Exercise goal
Starting with the line containing "subscribe on Newsletter." and going on through the line containing "Business messaging that", return the lines of the data below exactly, and only those.

Supplied entries
*** Begin section ***
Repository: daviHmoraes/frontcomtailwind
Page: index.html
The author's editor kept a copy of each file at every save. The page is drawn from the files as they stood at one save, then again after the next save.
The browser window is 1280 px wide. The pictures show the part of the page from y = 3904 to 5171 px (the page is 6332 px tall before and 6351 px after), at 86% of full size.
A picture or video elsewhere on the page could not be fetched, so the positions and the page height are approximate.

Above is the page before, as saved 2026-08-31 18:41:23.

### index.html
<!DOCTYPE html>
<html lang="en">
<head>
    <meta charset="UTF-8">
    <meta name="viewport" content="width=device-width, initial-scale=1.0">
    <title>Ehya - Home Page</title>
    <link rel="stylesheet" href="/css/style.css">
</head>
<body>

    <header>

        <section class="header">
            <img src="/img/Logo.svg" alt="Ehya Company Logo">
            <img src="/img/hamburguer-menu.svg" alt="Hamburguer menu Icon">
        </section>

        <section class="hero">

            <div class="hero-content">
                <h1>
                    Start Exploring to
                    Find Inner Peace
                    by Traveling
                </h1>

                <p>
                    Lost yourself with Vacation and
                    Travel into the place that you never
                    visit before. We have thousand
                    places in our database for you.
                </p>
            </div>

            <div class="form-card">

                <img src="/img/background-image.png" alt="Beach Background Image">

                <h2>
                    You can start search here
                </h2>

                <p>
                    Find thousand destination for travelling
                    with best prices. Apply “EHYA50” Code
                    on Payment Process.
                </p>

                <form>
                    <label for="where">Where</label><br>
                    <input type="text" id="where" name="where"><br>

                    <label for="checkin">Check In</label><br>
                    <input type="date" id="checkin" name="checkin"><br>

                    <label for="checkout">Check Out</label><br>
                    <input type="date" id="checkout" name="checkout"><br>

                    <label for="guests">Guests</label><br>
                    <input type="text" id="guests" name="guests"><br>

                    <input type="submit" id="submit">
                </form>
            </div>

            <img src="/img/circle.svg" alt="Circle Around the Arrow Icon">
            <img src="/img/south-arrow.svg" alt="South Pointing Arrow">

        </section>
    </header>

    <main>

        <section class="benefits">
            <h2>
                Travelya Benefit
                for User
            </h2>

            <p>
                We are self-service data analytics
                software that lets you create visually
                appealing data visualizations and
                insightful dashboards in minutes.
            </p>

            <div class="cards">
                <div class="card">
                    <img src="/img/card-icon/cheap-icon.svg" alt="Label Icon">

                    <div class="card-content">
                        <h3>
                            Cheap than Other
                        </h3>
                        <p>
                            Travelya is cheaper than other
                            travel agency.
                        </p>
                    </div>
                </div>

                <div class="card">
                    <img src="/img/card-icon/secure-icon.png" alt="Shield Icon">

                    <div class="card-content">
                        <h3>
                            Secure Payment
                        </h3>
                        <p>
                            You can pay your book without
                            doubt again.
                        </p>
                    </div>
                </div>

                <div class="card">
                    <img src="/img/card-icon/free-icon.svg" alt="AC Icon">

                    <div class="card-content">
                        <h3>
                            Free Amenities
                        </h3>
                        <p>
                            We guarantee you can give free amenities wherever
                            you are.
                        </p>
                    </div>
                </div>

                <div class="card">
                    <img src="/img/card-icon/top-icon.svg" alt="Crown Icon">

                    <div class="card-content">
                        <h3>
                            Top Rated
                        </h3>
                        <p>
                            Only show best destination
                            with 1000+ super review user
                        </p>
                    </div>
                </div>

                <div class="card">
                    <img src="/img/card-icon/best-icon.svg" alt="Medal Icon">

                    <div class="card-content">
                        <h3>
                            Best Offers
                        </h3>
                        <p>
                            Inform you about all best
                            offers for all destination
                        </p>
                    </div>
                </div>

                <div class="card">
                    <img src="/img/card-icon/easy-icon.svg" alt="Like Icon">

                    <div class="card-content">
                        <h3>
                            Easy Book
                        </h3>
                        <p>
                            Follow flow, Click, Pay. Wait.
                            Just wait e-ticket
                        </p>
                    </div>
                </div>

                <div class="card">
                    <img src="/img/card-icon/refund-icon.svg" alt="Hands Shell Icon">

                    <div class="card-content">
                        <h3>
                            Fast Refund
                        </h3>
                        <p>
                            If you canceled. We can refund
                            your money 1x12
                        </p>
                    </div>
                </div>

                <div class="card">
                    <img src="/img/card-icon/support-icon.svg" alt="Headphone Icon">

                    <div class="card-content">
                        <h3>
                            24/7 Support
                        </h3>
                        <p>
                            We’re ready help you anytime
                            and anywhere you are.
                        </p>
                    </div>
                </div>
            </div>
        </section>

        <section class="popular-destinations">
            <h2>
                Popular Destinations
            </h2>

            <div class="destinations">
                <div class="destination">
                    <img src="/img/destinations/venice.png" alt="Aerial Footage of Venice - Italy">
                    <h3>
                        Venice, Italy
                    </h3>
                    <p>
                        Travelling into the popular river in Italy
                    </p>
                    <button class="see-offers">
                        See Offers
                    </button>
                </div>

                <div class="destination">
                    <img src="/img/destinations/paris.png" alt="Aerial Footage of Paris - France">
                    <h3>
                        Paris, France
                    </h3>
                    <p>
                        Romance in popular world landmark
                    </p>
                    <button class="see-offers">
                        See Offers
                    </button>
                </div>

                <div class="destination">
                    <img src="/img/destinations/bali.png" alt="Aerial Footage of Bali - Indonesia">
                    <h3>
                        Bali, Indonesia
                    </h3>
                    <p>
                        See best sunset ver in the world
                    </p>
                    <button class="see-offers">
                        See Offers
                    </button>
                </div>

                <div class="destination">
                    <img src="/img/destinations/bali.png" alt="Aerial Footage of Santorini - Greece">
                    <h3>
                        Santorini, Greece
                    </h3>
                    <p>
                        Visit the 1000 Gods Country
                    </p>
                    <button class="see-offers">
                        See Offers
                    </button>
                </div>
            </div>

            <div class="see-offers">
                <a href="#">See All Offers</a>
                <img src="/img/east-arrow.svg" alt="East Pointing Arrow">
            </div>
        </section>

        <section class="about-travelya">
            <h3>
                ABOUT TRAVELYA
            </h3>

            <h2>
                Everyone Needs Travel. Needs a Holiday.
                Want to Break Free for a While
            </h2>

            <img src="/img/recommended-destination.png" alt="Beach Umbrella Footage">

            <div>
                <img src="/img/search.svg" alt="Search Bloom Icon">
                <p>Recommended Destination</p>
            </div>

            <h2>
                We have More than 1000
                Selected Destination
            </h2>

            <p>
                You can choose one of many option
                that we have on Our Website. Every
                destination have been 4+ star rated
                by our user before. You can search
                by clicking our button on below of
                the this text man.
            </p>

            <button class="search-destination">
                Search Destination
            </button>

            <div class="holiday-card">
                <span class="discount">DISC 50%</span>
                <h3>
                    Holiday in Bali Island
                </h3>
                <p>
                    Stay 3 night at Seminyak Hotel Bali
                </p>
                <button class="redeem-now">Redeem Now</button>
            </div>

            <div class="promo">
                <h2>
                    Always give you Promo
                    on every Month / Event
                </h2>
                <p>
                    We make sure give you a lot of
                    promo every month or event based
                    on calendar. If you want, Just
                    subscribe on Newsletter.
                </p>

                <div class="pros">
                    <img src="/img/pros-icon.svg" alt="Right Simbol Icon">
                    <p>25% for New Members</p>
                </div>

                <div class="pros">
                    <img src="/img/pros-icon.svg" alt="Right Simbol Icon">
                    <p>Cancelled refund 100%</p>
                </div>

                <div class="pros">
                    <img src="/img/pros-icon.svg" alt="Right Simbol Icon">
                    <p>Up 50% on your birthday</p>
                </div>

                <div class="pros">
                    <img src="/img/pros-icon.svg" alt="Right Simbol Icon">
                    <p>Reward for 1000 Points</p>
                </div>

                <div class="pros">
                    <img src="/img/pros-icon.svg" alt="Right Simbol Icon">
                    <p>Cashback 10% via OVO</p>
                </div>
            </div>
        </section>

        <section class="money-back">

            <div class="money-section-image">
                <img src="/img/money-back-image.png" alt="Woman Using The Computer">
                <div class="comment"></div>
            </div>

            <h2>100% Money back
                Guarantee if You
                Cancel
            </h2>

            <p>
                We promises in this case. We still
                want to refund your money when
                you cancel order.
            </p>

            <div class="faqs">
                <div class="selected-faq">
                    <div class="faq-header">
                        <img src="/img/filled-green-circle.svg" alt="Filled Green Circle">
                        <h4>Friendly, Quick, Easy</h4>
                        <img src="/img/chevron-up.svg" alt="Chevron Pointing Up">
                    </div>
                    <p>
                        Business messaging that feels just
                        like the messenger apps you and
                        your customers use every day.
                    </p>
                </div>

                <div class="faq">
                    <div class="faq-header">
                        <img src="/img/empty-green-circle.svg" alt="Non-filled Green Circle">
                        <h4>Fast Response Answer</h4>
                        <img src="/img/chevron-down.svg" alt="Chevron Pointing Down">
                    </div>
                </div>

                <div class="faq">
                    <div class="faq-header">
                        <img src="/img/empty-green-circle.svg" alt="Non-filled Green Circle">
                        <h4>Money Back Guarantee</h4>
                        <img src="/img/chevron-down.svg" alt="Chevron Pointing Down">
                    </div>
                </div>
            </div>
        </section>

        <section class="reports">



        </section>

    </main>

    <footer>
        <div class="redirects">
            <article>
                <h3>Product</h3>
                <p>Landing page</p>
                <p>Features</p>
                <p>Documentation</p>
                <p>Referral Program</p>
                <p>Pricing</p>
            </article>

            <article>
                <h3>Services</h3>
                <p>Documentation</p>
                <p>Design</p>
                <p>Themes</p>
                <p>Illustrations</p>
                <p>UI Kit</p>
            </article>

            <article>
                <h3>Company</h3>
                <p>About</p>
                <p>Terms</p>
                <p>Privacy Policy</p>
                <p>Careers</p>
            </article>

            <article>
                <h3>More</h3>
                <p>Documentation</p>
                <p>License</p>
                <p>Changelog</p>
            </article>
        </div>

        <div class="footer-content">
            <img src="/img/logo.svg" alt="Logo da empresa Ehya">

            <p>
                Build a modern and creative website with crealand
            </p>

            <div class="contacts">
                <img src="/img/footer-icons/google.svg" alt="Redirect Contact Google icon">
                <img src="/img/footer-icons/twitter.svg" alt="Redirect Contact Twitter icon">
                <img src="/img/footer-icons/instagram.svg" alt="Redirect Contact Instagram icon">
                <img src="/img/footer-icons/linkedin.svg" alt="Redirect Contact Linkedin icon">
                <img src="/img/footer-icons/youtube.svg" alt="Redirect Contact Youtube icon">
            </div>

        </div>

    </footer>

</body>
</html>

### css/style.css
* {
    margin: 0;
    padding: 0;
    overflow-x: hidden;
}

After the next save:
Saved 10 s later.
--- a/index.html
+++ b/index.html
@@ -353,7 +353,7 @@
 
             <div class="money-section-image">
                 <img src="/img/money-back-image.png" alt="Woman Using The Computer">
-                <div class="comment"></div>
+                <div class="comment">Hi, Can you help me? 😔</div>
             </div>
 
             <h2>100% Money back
*** End section ***
Written response
                    subscribe on Newsletter.
                </p>

                <div class="pros">
                    <img src="/img/pros-icon.svg" alt="Right Simbol Icon">
                    <p>25% for New Members</p>
                </div>

                <div class="pros">
                    <img src="/img/pros-icon.svg" alt="Right Simbol Icon">
                    <p>Cancelled refund 100%</p>
                </div>

                <div class="pros">
                    <img src="/img/pros-icon.svg" alt="Right Simbol Icon">
                    <p>Up 50% on your birthday</p>
                </div>

                <div class="pros">
                    <img src="/img/pros-icon.svg" alt="Right Simbol Icon">
                    <p>Reward for 1000 Points</p>
                </div>

                <div class="pros">
                    <img src="/img/pros-icon.svg" alt="Right Simbol Icon">
                    <p>Cashback 10% via OVO</p>
                </div>
            </div>
        </section>

        <section class="money-back">

            <div class="money-section-image">
                <img src="/img/money-back-image.png" alt="Woman Using The Computer">
                <div class="comment"></div>
            </div>

            <h2>100% Money back
                Guarantee if You
                Cancel
            </h2>

            <p>
                We promises in this case. We still
                want to refund your money when
                you cancel order.
            </p>

            <div class="faqs">
                <div class="selected-faq">
                    <div class="faq-header">
                        <img src="/img/filled-green-circle.svg" alt="Filled Green Circle">
                        <h4>Friendly, Quick, Easy</h4>
                        <img src="/img/chevron-up.svg" alt="Chevron Pointing Up">
                    </div>
                    <p>
                        Business messaging that feels just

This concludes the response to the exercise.